This is the second in a series of three essays, written by a Stoic, about what it means to practice an ancient philosophy in the modern world.Read the rest
I never intended to become a Stoic. Who, after all, were the Stoics? They were those grim, wooden figures of ancient Greece and Rome whose goal it was to stand mutely and take whatever the world could throw at them. Right?
About a decade ago, though, I began a research project on human desire. The goal of the project was to write a book on the subject, but I also had a hidden agenda in conducting my research: I was contemplating becoming a Zen Buddhist and wanted to learn more about it before taking the leap. But the more I learned about Zen, the less it attracted me.

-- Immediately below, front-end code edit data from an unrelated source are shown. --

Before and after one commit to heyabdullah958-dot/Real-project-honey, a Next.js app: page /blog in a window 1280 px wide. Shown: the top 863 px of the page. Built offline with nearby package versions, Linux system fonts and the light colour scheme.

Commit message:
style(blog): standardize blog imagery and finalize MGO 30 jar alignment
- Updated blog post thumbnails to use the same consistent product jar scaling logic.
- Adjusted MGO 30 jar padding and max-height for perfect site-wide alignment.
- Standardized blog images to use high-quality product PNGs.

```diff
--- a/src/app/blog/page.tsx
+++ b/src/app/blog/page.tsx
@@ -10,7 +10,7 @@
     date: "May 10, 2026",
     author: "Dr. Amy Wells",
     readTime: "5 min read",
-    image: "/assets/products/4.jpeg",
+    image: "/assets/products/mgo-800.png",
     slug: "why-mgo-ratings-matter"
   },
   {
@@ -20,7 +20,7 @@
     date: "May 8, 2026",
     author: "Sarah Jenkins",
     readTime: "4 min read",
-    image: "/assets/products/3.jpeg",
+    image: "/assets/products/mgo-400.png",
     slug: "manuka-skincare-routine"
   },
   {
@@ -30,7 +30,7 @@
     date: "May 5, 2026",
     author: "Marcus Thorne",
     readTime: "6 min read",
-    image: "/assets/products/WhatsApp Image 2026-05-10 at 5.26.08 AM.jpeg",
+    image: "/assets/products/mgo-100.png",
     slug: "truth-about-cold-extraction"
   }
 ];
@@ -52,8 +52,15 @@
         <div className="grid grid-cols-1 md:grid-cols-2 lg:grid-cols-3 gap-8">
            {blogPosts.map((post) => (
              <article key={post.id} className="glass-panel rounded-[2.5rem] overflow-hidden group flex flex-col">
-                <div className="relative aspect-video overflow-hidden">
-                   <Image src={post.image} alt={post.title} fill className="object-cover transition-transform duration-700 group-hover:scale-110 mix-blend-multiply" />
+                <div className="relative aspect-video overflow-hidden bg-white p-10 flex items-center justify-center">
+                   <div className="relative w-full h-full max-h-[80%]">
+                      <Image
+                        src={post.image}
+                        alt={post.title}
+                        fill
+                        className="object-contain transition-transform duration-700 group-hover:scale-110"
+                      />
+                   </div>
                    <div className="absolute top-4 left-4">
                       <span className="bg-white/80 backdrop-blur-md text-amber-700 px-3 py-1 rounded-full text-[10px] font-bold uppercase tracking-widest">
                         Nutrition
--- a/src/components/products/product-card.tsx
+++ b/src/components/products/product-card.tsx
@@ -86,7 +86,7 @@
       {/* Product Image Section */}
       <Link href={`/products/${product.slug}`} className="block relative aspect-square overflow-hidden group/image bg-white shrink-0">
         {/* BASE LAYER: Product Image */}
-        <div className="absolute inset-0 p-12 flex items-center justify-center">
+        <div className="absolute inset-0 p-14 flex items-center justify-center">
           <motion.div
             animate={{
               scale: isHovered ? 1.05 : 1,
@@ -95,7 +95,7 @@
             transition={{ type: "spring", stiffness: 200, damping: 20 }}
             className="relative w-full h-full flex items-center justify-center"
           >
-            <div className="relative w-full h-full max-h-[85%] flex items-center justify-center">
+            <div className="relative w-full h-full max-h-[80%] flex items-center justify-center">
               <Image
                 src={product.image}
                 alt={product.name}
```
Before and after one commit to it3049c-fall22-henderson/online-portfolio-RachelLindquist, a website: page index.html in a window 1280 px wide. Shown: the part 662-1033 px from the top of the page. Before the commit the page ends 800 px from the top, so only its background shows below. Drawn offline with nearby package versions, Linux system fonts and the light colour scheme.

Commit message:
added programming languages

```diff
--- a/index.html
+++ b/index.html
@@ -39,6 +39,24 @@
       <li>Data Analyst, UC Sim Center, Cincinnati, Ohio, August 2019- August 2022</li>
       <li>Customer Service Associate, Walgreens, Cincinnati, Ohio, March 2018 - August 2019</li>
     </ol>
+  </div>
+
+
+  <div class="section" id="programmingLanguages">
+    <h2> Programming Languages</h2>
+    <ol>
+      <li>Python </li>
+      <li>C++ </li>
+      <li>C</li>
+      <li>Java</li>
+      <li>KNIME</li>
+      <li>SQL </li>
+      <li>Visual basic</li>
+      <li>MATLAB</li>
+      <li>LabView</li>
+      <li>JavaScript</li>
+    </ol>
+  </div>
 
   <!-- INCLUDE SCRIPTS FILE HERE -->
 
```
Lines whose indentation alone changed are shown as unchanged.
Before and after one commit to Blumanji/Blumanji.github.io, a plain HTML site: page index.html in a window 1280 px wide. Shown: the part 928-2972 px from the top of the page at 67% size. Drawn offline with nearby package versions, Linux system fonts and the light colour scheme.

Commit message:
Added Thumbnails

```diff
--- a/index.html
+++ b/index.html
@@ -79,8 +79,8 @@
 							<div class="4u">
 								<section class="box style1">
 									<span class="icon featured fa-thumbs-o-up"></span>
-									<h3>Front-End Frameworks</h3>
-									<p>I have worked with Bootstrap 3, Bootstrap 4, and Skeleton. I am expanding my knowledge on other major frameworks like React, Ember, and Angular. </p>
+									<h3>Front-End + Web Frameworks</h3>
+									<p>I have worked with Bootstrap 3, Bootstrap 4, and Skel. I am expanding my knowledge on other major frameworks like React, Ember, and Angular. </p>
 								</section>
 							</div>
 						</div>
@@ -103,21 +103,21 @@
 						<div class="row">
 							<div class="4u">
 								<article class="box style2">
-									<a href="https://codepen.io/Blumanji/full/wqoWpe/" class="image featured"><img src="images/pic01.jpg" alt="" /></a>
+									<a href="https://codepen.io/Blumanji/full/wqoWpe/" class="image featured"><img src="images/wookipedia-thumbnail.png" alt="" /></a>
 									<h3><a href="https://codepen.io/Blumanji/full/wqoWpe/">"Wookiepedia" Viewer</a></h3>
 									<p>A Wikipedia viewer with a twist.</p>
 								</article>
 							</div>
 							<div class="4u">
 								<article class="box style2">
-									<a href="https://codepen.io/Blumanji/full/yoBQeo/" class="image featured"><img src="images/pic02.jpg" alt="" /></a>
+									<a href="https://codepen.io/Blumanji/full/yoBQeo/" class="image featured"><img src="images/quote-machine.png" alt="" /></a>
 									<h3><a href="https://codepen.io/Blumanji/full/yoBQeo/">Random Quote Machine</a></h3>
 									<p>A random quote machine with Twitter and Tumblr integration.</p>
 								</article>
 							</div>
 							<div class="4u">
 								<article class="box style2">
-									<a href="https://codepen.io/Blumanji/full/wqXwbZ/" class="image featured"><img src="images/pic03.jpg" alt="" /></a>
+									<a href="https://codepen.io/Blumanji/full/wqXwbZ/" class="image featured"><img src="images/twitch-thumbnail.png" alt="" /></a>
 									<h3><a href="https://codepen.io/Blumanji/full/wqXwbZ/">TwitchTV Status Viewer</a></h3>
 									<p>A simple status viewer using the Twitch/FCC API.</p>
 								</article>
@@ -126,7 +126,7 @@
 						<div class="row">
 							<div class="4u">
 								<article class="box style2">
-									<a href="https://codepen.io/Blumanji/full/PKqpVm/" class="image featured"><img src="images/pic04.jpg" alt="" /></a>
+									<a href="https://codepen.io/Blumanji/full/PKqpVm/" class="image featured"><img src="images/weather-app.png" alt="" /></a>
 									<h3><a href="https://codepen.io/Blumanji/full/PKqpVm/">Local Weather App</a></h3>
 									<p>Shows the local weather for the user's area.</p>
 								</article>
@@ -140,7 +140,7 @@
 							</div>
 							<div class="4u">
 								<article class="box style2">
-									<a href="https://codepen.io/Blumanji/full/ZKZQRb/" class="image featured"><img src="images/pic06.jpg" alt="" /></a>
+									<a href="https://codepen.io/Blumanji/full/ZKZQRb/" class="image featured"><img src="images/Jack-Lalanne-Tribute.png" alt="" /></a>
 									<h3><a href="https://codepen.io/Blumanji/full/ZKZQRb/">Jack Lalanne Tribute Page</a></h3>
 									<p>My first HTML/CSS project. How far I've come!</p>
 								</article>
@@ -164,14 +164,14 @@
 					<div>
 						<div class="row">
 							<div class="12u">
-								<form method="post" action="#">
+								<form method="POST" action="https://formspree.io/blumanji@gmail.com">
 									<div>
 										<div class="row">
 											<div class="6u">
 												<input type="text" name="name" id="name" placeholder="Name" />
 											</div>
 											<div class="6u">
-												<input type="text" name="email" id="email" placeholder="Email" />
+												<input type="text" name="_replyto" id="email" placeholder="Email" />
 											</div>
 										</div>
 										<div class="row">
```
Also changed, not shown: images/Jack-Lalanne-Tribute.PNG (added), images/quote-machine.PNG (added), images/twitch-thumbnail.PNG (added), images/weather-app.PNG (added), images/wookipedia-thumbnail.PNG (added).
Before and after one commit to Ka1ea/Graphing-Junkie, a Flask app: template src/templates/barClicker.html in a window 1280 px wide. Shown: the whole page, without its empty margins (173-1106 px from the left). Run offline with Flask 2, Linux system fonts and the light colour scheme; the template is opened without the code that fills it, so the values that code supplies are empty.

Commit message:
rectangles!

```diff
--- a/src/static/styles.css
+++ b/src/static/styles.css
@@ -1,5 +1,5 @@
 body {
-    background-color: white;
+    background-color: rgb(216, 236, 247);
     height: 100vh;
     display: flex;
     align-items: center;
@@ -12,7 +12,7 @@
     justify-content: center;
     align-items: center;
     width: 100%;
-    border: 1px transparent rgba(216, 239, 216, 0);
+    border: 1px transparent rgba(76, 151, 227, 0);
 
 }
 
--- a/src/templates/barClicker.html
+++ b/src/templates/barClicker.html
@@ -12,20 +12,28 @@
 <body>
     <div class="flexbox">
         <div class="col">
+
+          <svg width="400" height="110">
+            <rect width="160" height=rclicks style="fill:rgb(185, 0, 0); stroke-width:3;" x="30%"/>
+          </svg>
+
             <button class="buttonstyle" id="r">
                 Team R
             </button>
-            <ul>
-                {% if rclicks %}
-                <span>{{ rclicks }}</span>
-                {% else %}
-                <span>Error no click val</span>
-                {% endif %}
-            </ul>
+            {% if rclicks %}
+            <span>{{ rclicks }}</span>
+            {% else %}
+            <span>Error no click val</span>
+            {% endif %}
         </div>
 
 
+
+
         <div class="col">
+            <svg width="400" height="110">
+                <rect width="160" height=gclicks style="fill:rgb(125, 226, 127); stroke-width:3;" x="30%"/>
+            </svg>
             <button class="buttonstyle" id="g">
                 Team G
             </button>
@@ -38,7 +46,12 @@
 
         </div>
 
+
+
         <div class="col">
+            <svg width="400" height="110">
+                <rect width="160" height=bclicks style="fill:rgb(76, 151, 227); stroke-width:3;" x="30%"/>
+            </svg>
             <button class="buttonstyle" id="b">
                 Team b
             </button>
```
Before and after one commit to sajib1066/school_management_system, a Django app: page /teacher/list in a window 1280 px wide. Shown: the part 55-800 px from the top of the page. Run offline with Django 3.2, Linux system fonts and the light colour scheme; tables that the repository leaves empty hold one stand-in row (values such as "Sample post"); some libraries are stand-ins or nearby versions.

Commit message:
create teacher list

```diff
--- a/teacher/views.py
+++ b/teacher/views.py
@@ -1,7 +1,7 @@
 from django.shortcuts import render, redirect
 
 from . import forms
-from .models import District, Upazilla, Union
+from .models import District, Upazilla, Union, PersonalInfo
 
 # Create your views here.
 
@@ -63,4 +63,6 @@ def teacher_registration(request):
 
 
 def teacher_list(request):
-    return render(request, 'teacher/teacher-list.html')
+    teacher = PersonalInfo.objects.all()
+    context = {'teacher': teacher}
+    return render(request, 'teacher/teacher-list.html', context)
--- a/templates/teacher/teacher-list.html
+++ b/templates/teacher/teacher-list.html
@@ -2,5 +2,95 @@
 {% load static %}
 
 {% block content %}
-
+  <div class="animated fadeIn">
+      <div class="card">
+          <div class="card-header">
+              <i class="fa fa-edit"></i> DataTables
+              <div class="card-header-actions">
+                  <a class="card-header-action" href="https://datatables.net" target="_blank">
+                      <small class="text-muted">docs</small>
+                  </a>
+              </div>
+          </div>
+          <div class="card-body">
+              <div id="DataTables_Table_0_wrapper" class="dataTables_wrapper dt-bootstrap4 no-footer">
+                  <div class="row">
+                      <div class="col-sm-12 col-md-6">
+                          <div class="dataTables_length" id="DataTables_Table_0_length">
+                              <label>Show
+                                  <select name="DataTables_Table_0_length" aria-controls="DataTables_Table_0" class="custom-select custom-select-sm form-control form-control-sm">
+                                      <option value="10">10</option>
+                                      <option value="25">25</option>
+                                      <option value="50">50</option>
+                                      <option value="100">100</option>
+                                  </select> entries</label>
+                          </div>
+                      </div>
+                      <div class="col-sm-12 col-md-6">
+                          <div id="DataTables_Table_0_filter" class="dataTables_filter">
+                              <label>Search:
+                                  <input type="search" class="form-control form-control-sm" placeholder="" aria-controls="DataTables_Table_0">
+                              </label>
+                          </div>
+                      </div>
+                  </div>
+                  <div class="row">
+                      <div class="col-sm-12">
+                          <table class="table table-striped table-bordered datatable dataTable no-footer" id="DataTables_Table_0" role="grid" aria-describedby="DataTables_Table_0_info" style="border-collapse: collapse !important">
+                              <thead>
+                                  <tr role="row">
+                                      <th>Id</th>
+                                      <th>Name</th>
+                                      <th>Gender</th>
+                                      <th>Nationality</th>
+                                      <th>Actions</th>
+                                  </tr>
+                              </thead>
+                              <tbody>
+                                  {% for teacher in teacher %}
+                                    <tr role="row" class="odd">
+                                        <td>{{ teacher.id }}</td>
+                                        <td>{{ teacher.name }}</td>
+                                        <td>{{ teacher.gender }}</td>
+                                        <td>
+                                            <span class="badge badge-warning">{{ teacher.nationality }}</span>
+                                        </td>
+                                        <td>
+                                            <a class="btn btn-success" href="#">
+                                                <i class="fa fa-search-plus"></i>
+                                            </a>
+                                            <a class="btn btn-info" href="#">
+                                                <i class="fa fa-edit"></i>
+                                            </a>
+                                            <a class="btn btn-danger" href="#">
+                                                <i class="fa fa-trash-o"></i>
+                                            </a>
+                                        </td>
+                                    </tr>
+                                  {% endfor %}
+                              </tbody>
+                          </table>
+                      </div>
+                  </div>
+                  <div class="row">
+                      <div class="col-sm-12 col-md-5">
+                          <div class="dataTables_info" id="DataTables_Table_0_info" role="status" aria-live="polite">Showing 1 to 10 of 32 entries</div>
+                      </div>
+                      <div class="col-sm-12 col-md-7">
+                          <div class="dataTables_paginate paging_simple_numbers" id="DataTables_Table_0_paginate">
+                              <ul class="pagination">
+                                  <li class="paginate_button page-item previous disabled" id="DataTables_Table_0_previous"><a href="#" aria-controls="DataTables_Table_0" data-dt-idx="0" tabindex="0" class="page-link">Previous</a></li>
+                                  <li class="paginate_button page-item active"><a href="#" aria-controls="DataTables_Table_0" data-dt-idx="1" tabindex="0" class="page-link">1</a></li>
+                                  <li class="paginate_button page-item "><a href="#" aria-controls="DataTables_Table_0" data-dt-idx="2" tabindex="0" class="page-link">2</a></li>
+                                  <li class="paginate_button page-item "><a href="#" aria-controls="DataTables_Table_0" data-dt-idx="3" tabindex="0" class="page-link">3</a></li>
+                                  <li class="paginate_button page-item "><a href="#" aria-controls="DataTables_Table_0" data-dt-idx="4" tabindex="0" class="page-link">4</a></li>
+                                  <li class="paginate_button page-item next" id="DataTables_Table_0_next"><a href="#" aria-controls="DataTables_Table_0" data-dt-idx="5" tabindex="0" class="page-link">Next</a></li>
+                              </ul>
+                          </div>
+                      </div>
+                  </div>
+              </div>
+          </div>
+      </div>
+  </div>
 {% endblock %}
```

Practicing Zen would require me to suppress my analytical abilities, something I found it quite difficult to do. Another off-putting aspect of Zen was that the moment of enlightenment it dangled before its practitioners was by no means guaranteed. Practice Zen for decades and you might achieve enlightenment -- or you might not. It would be tragic, I thought, to spend the remaining decades of my life pursuing a moment of enlightenment that never came. Zen doubtless works for some people, but for me, the fit wasn't good.
Then something quite unexpected happened. As part of my research, I investigated what ancient philosophers had to say about desire. Among them were the Stoic philosophers -- people like Marcus Aurelius, Seneca, and Epictetus -- about whom I knew little. As I read them, I discovered that they were quite unlike I imagined they would be. Indeed, it soon became apparent that everything I "knew" about the Stoics was wrong. They were neither grim nor wooden. If anything, the adjective that I thought described them best was "buoyant" or maybe even "cheerful." And without consciously intending to do so, I found myself experimenting with Stoic strategies for daily living.
Thus, when I found myself in a predicament -- being stuck in traffic, for example -- I followed the advice of Epictetus and asked myself what aspects of the situation I could and couldn't control. I couldn't control what the other cars did, so it was pointless -- was in fact counterproductive -- for me to get angry at them. My energy was much better spent focusing on things I could control, with the most important being how I responded to the situation. In particular, I could employ Stoic strategies to prevent the incident from spoiling my day. Read the rest
Read the rest